*Action item*. Please retype all of the data below, word for word.
+===+
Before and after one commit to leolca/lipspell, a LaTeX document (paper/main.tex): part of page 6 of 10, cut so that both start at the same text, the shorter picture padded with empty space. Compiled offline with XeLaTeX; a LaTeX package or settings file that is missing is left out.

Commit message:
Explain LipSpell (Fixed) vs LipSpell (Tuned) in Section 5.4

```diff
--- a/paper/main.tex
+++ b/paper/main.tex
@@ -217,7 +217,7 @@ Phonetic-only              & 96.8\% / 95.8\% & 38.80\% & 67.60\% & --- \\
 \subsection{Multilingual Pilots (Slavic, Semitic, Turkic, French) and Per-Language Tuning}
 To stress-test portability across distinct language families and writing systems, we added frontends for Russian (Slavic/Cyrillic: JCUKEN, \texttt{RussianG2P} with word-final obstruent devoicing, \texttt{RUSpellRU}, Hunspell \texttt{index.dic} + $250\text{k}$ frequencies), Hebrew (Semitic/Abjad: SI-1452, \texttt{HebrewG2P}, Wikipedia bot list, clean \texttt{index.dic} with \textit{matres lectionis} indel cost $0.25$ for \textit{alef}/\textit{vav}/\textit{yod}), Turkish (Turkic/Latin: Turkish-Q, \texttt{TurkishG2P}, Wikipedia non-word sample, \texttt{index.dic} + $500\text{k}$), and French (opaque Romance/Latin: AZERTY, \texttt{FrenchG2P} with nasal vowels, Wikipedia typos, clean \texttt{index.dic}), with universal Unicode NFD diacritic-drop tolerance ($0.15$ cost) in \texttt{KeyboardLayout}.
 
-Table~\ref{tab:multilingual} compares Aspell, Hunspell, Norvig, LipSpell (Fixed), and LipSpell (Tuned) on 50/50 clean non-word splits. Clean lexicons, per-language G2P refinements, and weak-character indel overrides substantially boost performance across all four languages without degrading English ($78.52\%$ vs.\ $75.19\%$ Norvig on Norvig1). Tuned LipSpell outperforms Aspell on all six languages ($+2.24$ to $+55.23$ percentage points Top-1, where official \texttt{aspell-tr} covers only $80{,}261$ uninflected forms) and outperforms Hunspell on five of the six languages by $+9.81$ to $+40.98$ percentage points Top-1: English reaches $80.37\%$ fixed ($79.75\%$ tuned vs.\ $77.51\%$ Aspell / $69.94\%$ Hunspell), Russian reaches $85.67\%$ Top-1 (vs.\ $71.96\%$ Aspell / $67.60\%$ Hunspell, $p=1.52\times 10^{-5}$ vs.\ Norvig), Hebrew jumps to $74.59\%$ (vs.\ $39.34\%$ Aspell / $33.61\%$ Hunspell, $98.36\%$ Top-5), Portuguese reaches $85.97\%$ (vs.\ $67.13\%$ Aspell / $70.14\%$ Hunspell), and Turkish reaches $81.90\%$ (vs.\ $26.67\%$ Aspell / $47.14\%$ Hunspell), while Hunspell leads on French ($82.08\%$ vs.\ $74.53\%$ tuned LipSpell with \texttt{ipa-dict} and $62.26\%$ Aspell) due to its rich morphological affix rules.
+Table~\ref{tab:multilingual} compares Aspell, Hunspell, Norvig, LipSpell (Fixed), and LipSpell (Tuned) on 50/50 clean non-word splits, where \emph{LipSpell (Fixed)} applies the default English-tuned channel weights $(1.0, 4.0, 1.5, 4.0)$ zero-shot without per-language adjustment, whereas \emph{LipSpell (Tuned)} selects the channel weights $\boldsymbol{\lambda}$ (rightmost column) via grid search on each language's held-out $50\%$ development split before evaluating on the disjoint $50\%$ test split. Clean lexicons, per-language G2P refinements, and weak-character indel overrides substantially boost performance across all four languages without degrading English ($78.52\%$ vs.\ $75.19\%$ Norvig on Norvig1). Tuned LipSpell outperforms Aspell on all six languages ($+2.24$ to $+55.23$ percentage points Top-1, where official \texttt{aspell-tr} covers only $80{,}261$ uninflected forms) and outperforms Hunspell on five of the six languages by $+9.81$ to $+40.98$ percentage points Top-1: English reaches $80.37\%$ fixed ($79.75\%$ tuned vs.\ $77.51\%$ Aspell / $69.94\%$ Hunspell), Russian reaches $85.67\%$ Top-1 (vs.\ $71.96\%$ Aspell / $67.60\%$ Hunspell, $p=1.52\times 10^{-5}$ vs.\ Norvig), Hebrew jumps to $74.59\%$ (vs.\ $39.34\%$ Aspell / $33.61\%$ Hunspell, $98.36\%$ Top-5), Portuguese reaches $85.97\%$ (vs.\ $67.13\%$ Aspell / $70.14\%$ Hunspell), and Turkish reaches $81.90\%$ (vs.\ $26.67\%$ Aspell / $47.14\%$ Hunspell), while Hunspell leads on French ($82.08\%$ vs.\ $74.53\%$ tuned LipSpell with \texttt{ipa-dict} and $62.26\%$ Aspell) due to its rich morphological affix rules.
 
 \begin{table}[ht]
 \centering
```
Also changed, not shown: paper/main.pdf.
+===+
*Written solution*.
Before and after one commit to leolca/lipspell, a LaTeX document (paper/main.tex): part of page 6 of 10, cut so that both start at the same text, the shorter picture padded with empty space. Compiled offline with XeLaTeX; a LaTeX package or settings file that is missing is left out.

Commit message:
Explain LipSpell (Fixed) vs LipSpell (Tuned) in Section 5.4

```diff
--- a/paper/main.tex
+++ b/paper/main.tex
@@ -217,7 +217,7 @@ Phonetic-only              & 96.8\% / 95.8\% & 38.80\% & 67.60\% & --- \\
 \subsection{Multilingual Pilots (Slavic, Semitic, Turkic, French) and Per-Language Tuning}
 To stress-test portability across distinct language families and writing systems, we added frontends for Russian (Slavic/Cyrillic: JCUKEN, \texttt{RussianG2P} with word-final obstruent devoicing, \texttt{RUSpellRU}, Hunspell \texttt{index.dic} + $250\text{k}$ frequencies), Hebrew (Semitic/Abjad: SI-1452, \texttt{HebrewG2P}, Wikipedia bot list, clean \texttt{index.dic} with \textit{matres lectionis} indel cost $0.25$ for \textit{alef}/\textit{vav}/\textit{yod}), Turkish (Turkic/Latin: Turkish-Q, \texttt{TurkishG2P}, Wikipedia non-word sample, \texttt{index.dic} + $500\text{k}$), and French (opaque Romance/Latin: AZERTY, \texttt{FrenchG2P} with nasal vowels, Wikipedia typos, clean \texttt{index.dic}), with universal Unicode NFD diacritic-drop tolerance ($0.15$ cost) in \texttt{KeyboardLayout}.
 
-Table~\ref{tab:multilingual} compares Aspell, Hunspell, Norvig, LipSpell (Fixed), and LipSpell (Tuned) on 50/50 clean non-word splits. Clean lexicons, per-language G2P refinements, and weak-character indel overrides substantially boost performance across all four languages without degrading English ($78.52\%$ vs.\ $75.19\%$ Norvig on Norvig1). Tuned LipSpell outperforms Aspell on all six languages ($+2.24$ to $+55.23$ percentage points Top-1, where official \texttt{aspell-tr} covers only $80{,}261$ uninflected forms) and outperforms Hunspell on five of the six languages by $+9.81$ to $+40.98$ percentage points Top-1: English reaches $80.37\%$ fixed ($79.75\%$ tuned vs.\ $77.51\%$ Aspell / $69.94\%$ Hunspell), Russian reaches $85.67\%$ Top-1 (vs.\ $71.96\%$ Aspell / $67.60\%$ Hunspell, $p=1.52\times 10^{-5}$ vs.\ Norvig), Hebrew jumps to $74.59\%$ (vs.\ $39.34\%$ Aspell / $33.61\%$ Hunspell, $98.36\%$ Top-5), Portuguese reaches $85.97\%$ (vs.\ $67.13\%$ Aspell / $70.14\%$ Hunspell), and Turkish reaches $81.90\%$ (vs.\ $26.67\%$ Aspell / $47.14\%$ Hunspell), while Hunspell leads on French ($82.08\%$ vs.\ $74.53\%$ tuned LipSpell with \texttt{ipa-dict} and $62.26\%$ Aspell) due to its rich morphological affix rules.
+Table~\ref{tab:multilingual} compares Aspell, Hunspell, Norvig, LipSpell (Fixed), and LipSpell (Tuned) on 50/50 clean non-word splits, where \emph{LipSpell (Fixed)} applies the default English-tuned channel weights $(1.0, 4.0, 1.5, 4.0)$ zero-shot without per-language adjustment, whereas \emph{LipSpell (Tuned)} selects the channel weights $\boldsymbol{\lambda}$ (rightmost column) via grid search on each language's held-out $50\%$ development split before evaluating on the disjoint $50\%$ test split. Clean lexicons, per-language G2P refinements, and weak-character indel overrides substantially boost performance across all four languages without degrading English ($78.52\%$ vs.\ $75.19\%$ Norvig on Norvig1). Tuned LipSpell outperforms Aspell on all six languages ($+2.24$ to $+55.23$ percentage points Top-1, where official \texttt{aspell-tr} covers only $80{,}261$ uninflected forms) and outperforms Hunspell on five of the six languages by $+9.81$ to $+40.98$ percentage points Top-1: English reaches $80.37\%$ fixed ($79.75\%$ tuned vs.\ $77.51\%$ Aspell / $69.94\%$ Hunspell), Russian reaches $85.67\%$ Top-1 (vs.\ $71.96\%$ Aspell / $67.60\%$ Hunspell, $p=1.52\times 10^{-5}$ vs.\ Norvig), Hebrew jumps to $74.59\%$ (vs.\ $39.34\%$ Aspell / $33.61\%$ Hunspell, $98.36\%$ Top-5), Portuguese reaches $85.97\%$ (vs.\ $67.13\%$ Aspell / $70.14\%$ Hunspell), and Turkish reaches $81.90\%$ (vs.\ $26.67\%$ Aspell / $47.14\%$ Hunspell), while Hunspell leads on French ($82.08\%$ vs.\ $74.53\%$ tuned LipSpell with \texttt{ipa-dict} and $62.26\%$ Aspell) due to its rich morphological affix rules.
 
 \begin{table}[ht]
 \centering
```
Also changed, not shown: paper/main.pdf.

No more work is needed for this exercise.